WORK TASK — Go through the entries below and pick out every line with "icons".

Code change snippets
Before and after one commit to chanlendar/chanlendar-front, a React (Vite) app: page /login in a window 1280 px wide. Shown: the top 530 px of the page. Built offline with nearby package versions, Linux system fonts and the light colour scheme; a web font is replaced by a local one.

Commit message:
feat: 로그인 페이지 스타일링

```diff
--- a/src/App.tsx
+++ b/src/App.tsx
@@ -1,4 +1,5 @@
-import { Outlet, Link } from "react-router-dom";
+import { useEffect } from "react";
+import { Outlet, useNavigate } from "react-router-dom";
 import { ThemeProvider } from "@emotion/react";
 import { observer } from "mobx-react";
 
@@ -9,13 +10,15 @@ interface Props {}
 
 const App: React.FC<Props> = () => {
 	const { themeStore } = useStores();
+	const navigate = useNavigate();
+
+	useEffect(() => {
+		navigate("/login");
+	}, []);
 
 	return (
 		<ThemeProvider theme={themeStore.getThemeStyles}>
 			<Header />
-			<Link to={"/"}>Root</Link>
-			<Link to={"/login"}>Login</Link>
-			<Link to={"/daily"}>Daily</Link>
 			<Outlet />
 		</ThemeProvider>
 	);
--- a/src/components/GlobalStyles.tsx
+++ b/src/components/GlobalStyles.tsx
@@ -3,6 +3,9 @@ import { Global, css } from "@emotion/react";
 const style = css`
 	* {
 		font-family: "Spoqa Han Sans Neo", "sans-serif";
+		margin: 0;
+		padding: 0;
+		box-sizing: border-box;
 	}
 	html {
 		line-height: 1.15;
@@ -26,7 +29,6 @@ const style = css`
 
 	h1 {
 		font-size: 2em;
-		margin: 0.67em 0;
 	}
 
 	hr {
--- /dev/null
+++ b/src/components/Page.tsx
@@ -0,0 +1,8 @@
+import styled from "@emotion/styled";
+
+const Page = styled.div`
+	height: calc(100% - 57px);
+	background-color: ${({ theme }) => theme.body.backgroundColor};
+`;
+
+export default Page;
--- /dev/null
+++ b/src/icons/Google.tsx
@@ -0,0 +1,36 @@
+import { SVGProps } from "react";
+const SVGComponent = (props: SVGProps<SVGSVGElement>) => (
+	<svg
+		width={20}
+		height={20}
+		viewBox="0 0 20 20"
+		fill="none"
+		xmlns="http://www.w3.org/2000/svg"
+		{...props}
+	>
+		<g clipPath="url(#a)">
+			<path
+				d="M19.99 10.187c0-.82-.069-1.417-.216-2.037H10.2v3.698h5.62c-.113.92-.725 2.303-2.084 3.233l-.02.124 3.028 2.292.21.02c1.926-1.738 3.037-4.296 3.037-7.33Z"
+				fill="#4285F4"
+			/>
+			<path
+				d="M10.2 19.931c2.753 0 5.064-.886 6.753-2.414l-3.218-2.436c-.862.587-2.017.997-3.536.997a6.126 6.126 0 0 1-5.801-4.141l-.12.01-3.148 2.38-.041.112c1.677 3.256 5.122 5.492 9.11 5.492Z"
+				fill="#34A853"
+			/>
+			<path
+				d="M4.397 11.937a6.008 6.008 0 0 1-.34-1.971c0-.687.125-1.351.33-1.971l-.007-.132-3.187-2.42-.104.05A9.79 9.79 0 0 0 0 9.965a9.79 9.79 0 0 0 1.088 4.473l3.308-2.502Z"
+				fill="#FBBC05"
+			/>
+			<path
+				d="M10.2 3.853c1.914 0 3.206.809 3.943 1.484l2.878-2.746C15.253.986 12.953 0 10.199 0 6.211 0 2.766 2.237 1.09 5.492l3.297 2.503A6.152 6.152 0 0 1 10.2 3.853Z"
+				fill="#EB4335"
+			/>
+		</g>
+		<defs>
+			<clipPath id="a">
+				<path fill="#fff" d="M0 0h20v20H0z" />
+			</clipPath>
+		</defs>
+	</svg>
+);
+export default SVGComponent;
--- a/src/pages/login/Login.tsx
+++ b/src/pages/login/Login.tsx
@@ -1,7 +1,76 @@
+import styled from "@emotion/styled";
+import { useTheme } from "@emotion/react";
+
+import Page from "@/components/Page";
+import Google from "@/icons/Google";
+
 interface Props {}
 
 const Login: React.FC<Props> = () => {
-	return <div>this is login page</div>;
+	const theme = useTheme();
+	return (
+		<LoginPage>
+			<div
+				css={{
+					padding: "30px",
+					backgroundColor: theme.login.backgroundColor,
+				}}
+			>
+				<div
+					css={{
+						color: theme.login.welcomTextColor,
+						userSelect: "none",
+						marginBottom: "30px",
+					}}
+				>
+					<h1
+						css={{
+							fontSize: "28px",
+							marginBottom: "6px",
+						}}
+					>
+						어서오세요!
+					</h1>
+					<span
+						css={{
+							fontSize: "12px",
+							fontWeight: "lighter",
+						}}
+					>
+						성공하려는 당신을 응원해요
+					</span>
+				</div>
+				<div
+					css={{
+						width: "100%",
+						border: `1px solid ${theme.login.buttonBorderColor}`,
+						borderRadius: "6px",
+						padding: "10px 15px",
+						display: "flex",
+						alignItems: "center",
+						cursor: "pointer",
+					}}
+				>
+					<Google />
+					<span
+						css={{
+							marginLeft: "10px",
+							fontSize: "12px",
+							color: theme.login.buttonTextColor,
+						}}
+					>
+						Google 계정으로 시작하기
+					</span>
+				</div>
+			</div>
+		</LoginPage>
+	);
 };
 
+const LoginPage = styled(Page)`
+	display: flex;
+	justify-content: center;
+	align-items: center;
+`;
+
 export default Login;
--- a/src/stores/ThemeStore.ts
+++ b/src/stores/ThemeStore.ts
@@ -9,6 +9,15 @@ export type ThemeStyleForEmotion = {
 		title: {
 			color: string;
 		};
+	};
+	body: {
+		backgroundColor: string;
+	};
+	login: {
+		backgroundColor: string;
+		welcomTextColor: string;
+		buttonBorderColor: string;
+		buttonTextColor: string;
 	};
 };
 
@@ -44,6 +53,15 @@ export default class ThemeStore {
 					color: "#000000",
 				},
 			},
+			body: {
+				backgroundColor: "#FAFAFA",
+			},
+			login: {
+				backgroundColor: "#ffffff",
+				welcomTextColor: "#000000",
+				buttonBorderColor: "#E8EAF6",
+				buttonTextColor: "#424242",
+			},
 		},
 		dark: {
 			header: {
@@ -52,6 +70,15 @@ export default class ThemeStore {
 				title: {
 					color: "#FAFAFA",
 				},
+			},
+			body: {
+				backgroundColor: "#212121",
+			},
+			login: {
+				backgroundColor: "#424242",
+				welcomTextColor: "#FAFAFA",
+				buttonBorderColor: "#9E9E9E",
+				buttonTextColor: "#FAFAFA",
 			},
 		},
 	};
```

OUTPUT BELOW —
+++ b/src/icons/Google.tsx
+import Google from "@/icons/Google";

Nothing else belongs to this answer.